*Task instructions*: Across all the records, filter for lines with the word "Month" and copy them.

*Data for this task*:
▼
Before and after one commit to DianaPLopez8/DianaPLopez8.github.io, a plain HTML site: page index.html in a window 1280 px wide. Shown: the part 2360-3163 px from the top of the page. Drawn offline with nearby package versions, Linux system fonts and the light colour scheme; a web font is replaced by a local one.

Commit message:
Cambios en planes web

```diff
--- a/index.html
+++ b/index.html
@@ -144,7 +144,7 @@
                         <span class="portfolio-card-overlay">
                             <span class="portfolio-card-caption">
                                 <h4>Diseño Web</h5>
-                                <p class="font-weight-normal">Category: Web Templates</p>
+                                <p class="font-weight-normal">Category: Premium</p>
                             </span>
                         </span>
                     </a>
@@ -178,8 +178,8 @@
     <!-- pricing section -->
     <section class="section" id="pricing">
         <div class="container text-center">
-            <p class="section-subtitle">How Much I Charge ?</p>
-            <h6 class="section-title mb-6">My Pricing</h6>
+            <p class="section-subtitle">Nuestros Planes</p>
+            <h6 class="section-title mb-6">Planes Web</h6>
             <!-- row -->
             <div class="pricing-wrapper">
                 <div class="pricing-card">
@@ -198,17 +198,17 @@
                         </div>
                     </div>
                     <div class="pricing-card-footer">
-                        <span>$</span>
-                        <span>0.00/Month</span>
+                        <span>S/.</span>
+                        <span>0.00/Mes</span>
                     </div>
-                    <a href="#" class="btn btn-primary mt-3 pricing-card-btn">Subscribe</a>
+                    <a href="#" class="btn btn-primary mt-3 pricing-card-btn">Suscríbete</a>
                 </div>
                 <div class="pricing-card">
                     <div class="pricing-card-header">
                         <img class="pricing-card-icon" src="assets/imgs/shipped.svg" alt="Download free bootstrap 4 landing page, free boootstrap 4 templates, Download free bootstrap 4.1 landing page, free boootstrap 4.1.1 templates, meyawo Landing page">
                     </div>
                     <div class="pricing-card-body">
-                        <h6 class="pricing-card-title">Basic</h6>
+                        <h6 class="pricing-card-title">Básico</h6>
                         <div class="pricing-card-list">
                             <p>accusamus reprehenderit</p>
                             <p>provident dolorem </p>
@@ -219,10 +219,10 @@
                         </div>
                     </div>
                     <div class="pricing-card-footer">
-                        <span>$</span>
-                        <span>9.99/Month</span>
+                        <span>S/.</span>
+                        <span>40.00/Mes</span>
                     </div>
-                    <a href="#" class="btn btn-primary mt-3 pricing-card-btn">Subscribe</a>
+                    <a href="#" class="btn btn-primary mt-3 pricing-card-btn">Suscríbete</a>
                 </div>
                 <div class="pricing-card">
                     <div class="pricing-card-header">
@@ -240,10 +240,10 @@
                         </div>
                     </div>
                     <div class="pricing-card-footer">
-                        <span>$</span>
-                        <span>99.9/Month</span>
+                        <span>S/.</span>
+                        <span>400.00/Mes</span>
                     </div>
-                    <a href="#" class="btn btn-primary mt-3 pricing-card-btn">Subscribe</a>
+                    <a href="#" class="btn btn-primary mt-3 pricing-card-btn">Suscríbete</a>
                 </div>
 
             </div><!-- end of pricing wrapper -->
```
▲
*Solution for this problem*:
-                        <span>0.00/Month</span>
-                        <span>9.99/Month</span>
-                        <span>99.9/Month</span>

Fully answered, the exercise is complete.